When you have experienced the horrors of extra-judicial killings (EJKs) up close, do you just weep and rail against the injustice of it? Or will you use your voice to confront the world and ask it why it is turning a blind eye?
The young people of Teatro Balagtas did and they are using their voice to sing heartwrenching songs. Their music is punctuated with tears and their performance by sad memories.
I consider myself so fortunate to have experienced two of their performances, one at the Cultural Center of the Philippines’ Performatura Festival and another in Pandacan’s Sto. Nino Parish Church.
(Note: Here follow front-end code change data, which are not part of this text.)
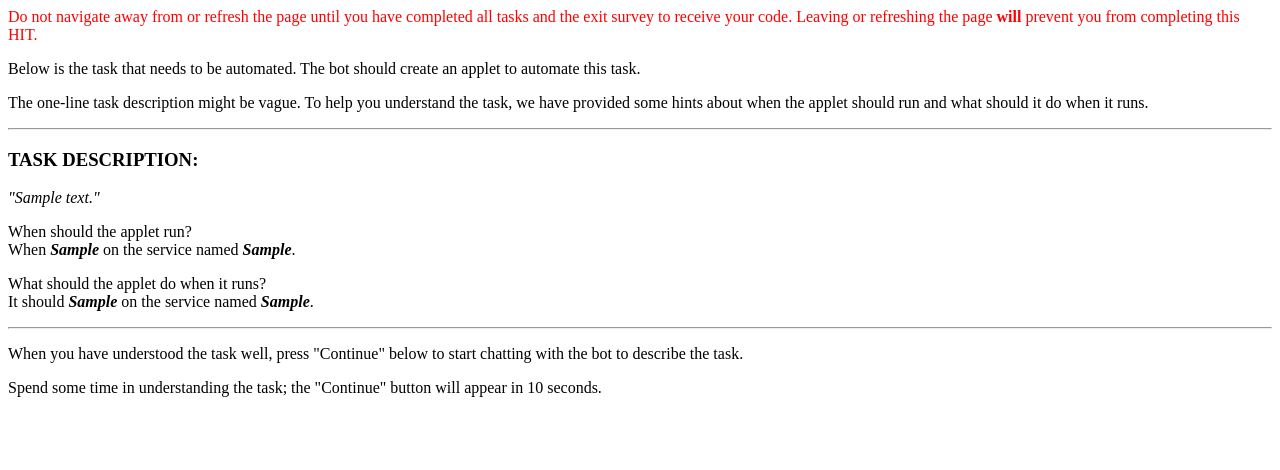
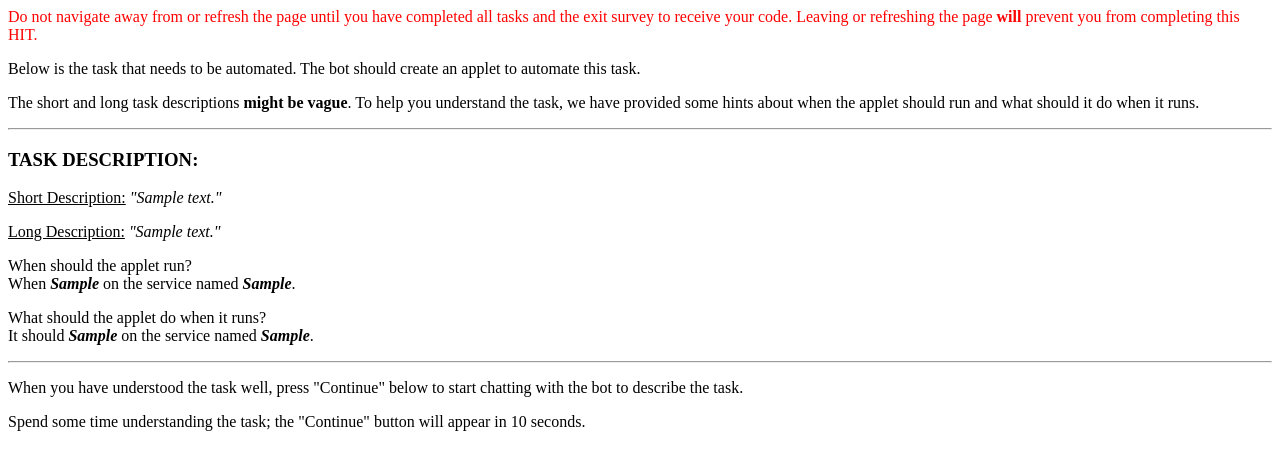
Before and after one commit to shobhit6993/natural-language-to-code, a Django app: template turk/templates/turk/actual_task.html in a window 1280 px wide. Shown: the top 470 px of the page. Run offline with Django 3.2, Linux system fonts and the light colour scheme; the template is opened without the code that fills it: most values are stand-ins (such as "Sample title", 1, 10 or a date in 2020).

Commit message:
Change description format for active learning turk
Display short and long descriptions for the tasks.

```diff
--- a/turk/static/turk/js/actual-task.js
+++ b/turk/static/turk/js/actual-task.js
@@ -11,7 +11,7 @@ function timer() {
         $("#continue").show()
         return;
     }
-    document.getElementById("timer").innerHTML = "Spend some time in understanding the task; the \"Continue\" button will appear in " + count + " seconds.";
+    document.getElementById("timer").innerHTML = "Spend some time understanding the task; the \"Continue\" button will appear in " + count + " seconds.";
 }
 
 $("#continue").on("click", function(e) {
--- a/turk/static/turk/js/sample-conversation.js
+++ b/turk/static/turk/js/sample-conversation.js
@@ -80,7 +80,7 @@ function convert_form_to_text(clear_form) {
 function ask_trigger_fn() {
     // Highlight the relevant section in "Task Description."
     change_all_to_black();
-    $($(".right").find("p")[1]).css('color', 'red');
+    $($(".right").find("p")[2]).css('color', 'red');
 
     // Add a row for system-utterance.
     robot_row = $('<tr><td style="width:10%">ROBOT:</td><td style="width:90%">Which event on Facebook should I be looking for to run the applet?</td></tr>');
@@ -94,7 +94,7 @@ function ask_trigger_fn() {
 function confirm_trigger_fn() {
     // Highlight the relevant section in "Task Description."
     change_all_to_black();
-    $($(".right").find("p")[1]).css('color', 'red');
+    $($(".right").find("p")[2]).css('color', 'red');
 
     // Add a row for system-utterance.
     robot_row = $('<tr><td style="width:10%">ROBOT:</td><td style="width:90%">Do you want to trigger the applet every time you post a new photo on facebook?</td></tr>');
@@ -108,7 +108,7 @@ function confirm_trigger_fn() {
 function ask_action_channel() {
     // Highlight the relevant section in "Task Description."
     change_all_to_black();
-    $($(".right").find("p")[4]).css('color', 'red');
+    $($(".right").find("p")[5]).css('color', 'red');
 
     // Add a row for system-utterance.
     robot_row = $('<tr><td style="width:10%">ROBOT:</td><td style="width:90%">Which service should I use to perform the desired action every time the applet runs?</td></tr>');
--- a/turk/templates/turk/actual_conversation.html
+++ b/turk/templates/turk/actual_conversation.html
@@ -59,7 +59,8 @@
 <!--<hr>-->
 <div class="right">
     <h3>TASK DESCRIPTION:</h3>
-    <p><i>"{{ description }}"</i></p>
+    <p><u>Short Description:</u> <i>"{{ short_description }}"</i></p>
+    <p><u>Long Description:</u> <i>"{{ long_description }}"</i></p>
     <p>Which event should cause the applet to run?<br><i>{{ trigger_fn }}</i></p>
     <p>On which service should the above event happen?<br><i>{{ trigger_channel }}</i></p>
     <p>What action should be taken when the applet runs?<br><i>{{ action_fn }}</i></p>
--- a/turk/templates/turk/actual_task.html
+++ b/turk/templates/turk/actual_task.html
@@ -16,7 +16,7 @@
         to automate this task.
     </p>
     <p>
-        The one-line task description might be vague. To help you understand the task, we have
+        The short and long task descriptions <b>might be vague</b>. To help you understand the task, we have
         provided some hints about when the applet should run and what should it do when it runs.
     </p>
 
@@ -24,7 +24,8 @@
 <hr>
 <div>
     <h3>TASK DESCRIPTION:</h3>
-    <p><i>"{{ description }}"</i></p>
+    <p><u>Short Description:</u> <i>"{{ short_description }}"</i></p>
+    <p><u>Long Description:</u> <i>"{{ long_description }}"</i></p>
     <div>
         <p>When should the applet run?<br>When <b><i>{{ trigger_fn }}</i></b> on the service named <b><i>{{ trigger_channel }}</i></b>.</p>
         <p>What should the applet do when it runs?<br>It should <b><i>{{ action_fn }}</i></b> on the service named <b><i>{{ action_channel }}</i></b>.</p>
--- a/turk/templates/turk/sample_conversation.html
+++ b/turk/templates/turk/sample_conversation.html
@@ -57,7 +57,8 @@
 <!--<hr>-->
 <div class="right">
     <h3>TASK DESCRIPTION:</h3>
-    <p><i>"{{ description }}"</i></p>
+    <p><u>Short Description:</u> <i>"{{ short_description }}"</i></p>
+    <p><u>Long Description:</u> <i>"{{ long_description }}"</i></p>
     <p>Which event should cause the applet to run/trigger?<br><i>{{ trigger_fn }}</i></p>
     <p>On which service should the above event happen?<br><i>{{ trigger_channel }}</i></p>
     <p>What action should be taken when the applet runs/triggers?<br><i>{{ action_fn }}</i></p>
--- a/turk/templates/turk/sample_task.html
+++ b/turk/templates/turk/sample_task.html
@@ -31,7 +31,8 @@
 <hr>
 <div>
     <h3>TASK DESCRIPTION:</h3>
-    <p><i>"{{ description }}"</i></p>
+    <p><u>Short Description:</u> <i>"{{ short_description }}"</i></p>
+    <p><u>Long Description:</u> <i>"{{ long_description }}"</i></p>
     <h3>Questions:</h3>
     <form id="applet-form" method="post" action="{% url 'turk:check_answers' %}">
         {% csrf_token %}
```
Also changed, not shown: turk/static/turk/js/actual-conversation.js (+4 -4 lines), turk/views/actual_view.py (+10 -5 lines), turk/views/sample_view.py (+12 -4 lines).
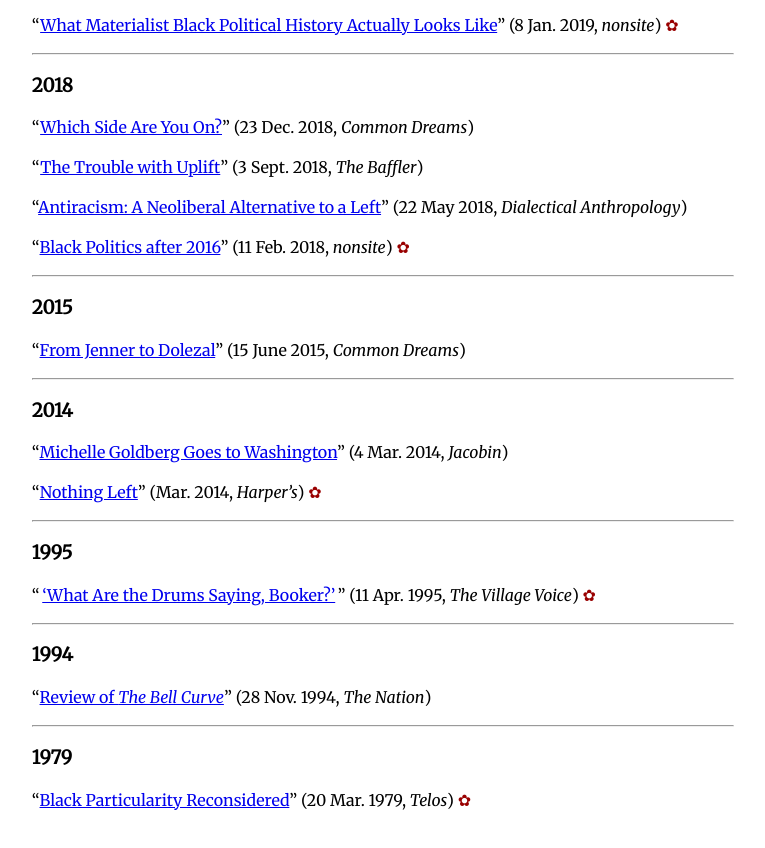
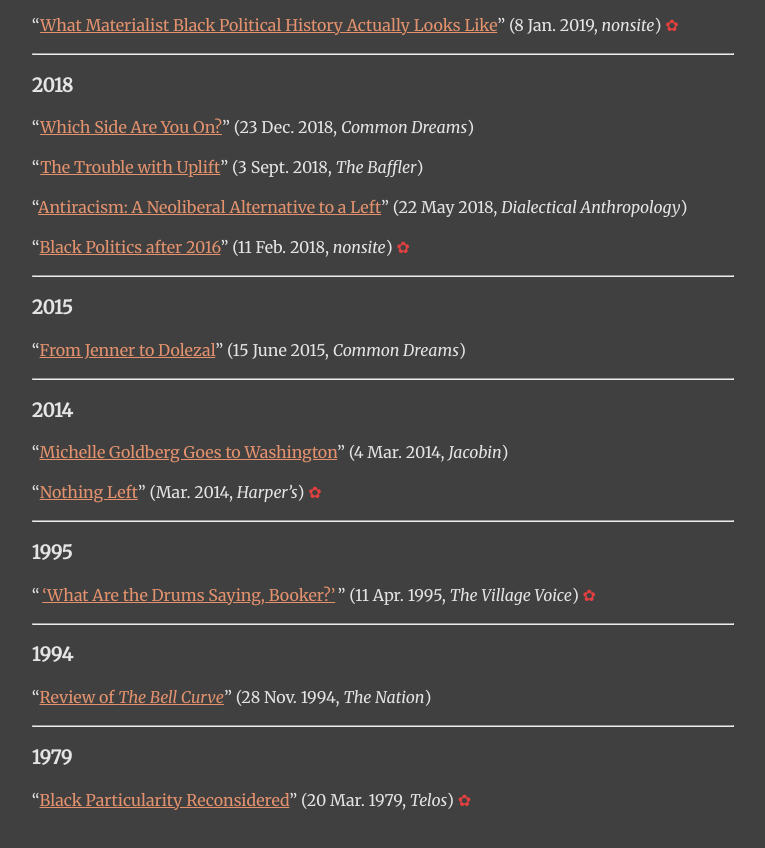
Before and after one commit to theodore-s-beers/reed-archive, a plain HTML site: page index.html in a window 1280 px wide. Shown: the part 585-1433 px from the top of the page, without its empty margins (257-1022 px from the left). Drawn offline with Linux system fonts and the dark colour scheme.

Commit message:
Add files via upload

```diff
--- a/index.html
+++ b/index.html
@@ -18,6 +18,25 @@
     p {
         line-height: 1.5;
     }
+
+    .florette {
+        color: #a61212;
+    }
+
+    @media (prefers-color-scheme: dark) {
+        body {
+            background-color: #404040;
+            color: #e4e4e4;
+        }
+
+        a {
+            color: #e4926e;
+        }
+
+        .florette {
+            color: #e44040;
+        }
+    }
     </style>
 </head>
 
@@ -33,29 +52,29 @@
         <hr>
         <h3>2019</h3>
         <p>“<a href="charter-schools-bernie/">The Charter School Industry’s Dishonest Attack on Bernie Sanders</a>” (19 June 2019, <em>The Nation</em>)</p>
-        <p>“<a href="materialist-black-history/">What Materialist Black Political History Actually Looks Like</a>” (8 Jan. 2019, <em>nonsite</em>)&nbsp;<span style="color: #990000;">&#10047;</span></p>
+        <p>“<a href="materialist-black-history/">What Materialist Black Political History Actually Looks Like</a>” (8 Jan. 2019, <em>nonsite</em>)&nbsp;<span class="florette">&#10047;</span></p>
         <hr>
         <h3>2018</h3>
         <p>“<a href="which-side/">Which Side Are You On?</a>” (23 Dec. 2018, <em>Common Dreams</em>)</p>
         <p>“<a href="trouble-with-uplift/">The Trouble with Uplift</a>” (3 Sept. 2018, <em>The Baffler</em>)</p>
         <p>“<a href="antiracism/">Antiracism: A Neoliberal Alternative to a Left</a>” (22 May 2018, <em>Dialectical Anthropology</em>)</p>
-        <p>“<a href="black-politics-after-2016/">Black Politics after 2016</a>” (11 Feb. 2018, <em>nonsite</em>)&nbsp;<span style="color: #990000;">&#10047;</span></p>
+        <p>“<a href="black-politics-after-2016/">Black Politics after 2016</a>” (11 Feb. 2018, <em>nonsite</em>)&nbsp;<span class="florette">&#10047;</span></p>
         <hr>
         <h3>2015</h3>
         <p>“<a href="jenner-dolezal/">From Jenner to Dolezal</a>” (15 June 2015, <em>Common Dreams</em>)</p>
         <hr>
         <h3>2014</h3>
         <p>“<a href="goldberg-goes-washington/">Michelle Goldberg Goes to Washington</a>” (4 Mar. 2014, <em>Jacobin</em>)</p>
-        <p>“<a href="nothing-left/">Nothing Left</a>” (Mar. 2014, <em>Harper’s</em>)&nbsp;<span style="color: #990000;">&#10047;</span></p>
+        <p>“<a href="nothing-left/">Nothing Left</a>” (Mar. 2014, <em>Harper’s</em>)&nbsp;<span class="florette">&#10047;</span></p>
         <hr>
         <h3>1995</h3>
-        <p>“&thinsp;<a href="drums-saying-booker/">‘What Are the Drums Saying, Booker?’</a>&thinsp;” (11 Apr. 1995, <em>The Village Voice</em>)&nbsp;<span style="color: #990000;">&#10047;</span></p>
+        <p>“&thinsp;<a href="drums-saying-booker/">‘What Are the Drums Saying, Booker?’</a>&thinsp;” (11 Apr. 1995, <em>The Village Voice</em>)&nbsp;<span class="florette">&#10047;</span></p>
         <hr>
         <h3>1994</h3>
         <p>“<a href="bell-curve-review/">Review of <em>The Bell Curve</em></a>” (28 Nov. 1994, <em>The Nation</em>)</p>
         <hr>
         <h3>1979</h3>
-        <p>“<a href="black-particularity/">Black Particularity Reconsidered</a>” (20 Mar. 1979, <em>Telos</em>)&nbsp;<span style="color: #990000;">&#10047;</p>
+        <p>“<a href="black-particularity/">Black Particularity Reconsidered</a>” (20 Mar. 1979, <em>Telos</em>)&nbsp;<span class="florette">&#10047;</p>
     </main>
 </body>
 
```
Also changed, not shown: antiracism/index.html (+11 -0 lines), bell-curve-review/index.html (+11 -0 lines), biden-past/index.html (+11 -0 lines), black-particularity/index.html (+11 -0 lines), black-politics-after-2016/index.html (+11 -0 lines), charter-schools-bernie/index.html (+11 -0 lines), drums-saying-booker/index.html (+11 -0 lines), goldberg-goes-washington/index.html (+11 -0 lines), jenner-dolezal/index.html (+11 -0 lines), materialist-black-history/index.html (+11 -0 lines), nothing-left/index.html (+11 -0 lines), trouble-with-uplift/index.html (+11 -0 lines), which-side/index.html (+11 -0 lines).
Each time was memorable and different.
Founded in 2008, Teatro Balagtas is a community youth theater group based in Pandacan that relies on private funds to keep going. It is part of the non-profit cultural group, Samahan ng Sining at Kultura ng Pilipinas. Composed of mostly youths from depressed communities, it stages plays about issues that are relevant to today’s society, from environmental degradation to poverty and violence. Recently, it staged a musical play on EJKs and the reception was both positive and horrifying.
The musical is called Bitan, which means lamentation in Korean. It follows the story of a coffin maker and his daughter as they face an uncertain future in a country beset by a spate of EJKs. Although the violence has given the dad’s trade a boost, it disturbs him and makes him question whether the killings are justified or not. Also featuring a star-crossed romance between the daughter and a Korean she rescued from a beating, the musical is an emotional reflection of what is happening in the trenches. A shrewish girlfriend, a former drug addict trying to turn a new leaf, and a cop in love with the daughter are other notable characters.
Scripted and directed by Jessie Villabriles, Bitan is a brave and powerful story. In an interview with the Philippine Daily Inquirer, Jessie says that what the play wants us to realize is that “our worst enemy is not the police or the vigilantes. It’s not even President Duterte. Instead, it’s apathy and cynicism. That state of affairs where people no longer care.”
Indeed, there seem no clear-cut bad guys and good guys in Bitan. Everyone is caught up in a cycle of violence. But it does celebrate conscience and the power of a community to make a difference.
The incredible music of Jade Cuenca gives the play added emotional depth. Teatro Balagtas writes and composes its own songs and Jade is the genius behind much of the musical’s scoring. If the story does not move you to tears, the music will–as it did me. Meanwhile, the performances of the actors were haunting and heartfelt.
How could it not be, as many of them have personal experiences of their musical’s subject matter? Many of the lines and scenes were derived from the cast’s real-life experiences. One of them is Ronalyn Mangayon, 14. Her grandfather was shot dead inside her house in the middle of the night; the killer had poked his gun through an opening on the wall and pulled the trigger. She awoke to her mother screaming. In her account, Ronalyn says witnesses heard the gunman say, ‘Sorry, kagawad, napag-utusan lang (just following orders).’” Her grandfather, a community leader, had apparently been accused of protecting drug addicts.
Following the first media report on the musical, the members of Teatro Balagtas started to receive threats.
These are all public comments. To get the full details, contact Teatro Balagtas.
They were also accused of being paid to cause dissent. But this was the least of their concerns. Threats of rape and murder are horrifying by themselves but more so when targeting young people and minors. Jessie clarifies that the members of Teatro Balagtas do not receive a fee; donations are barely enough to cover their production expenses.
The show must go on.
Concerned for their safety, the group considered giving up the musical. But they decided that the show must go on. Various barangays, nonprofit organizations, human rights groups, and academic institutions have since been inviting them to perform at their events.
One of the songs goes like this, “Huwag mong sabihin, wala kang napapansin. Huwag mong sabihin, wala kang gagawin. (Don’t say you notice nothing. Don’t say you will do nothing.)” This cuts deep. The drug war has divided families and friends, including my own, each convinced for and against. But here are our young people wearing their hearts on their sleeves, begging us to open our eyes and ears. Couldn’t we at least listen?
You can contact Teatro Balagtas through their Facebook Page.
Photo credit: Icia de Guzman
Would you like to see a performance of Bitan? Yes? No? Share your thoughts with us and keep things cool, guys!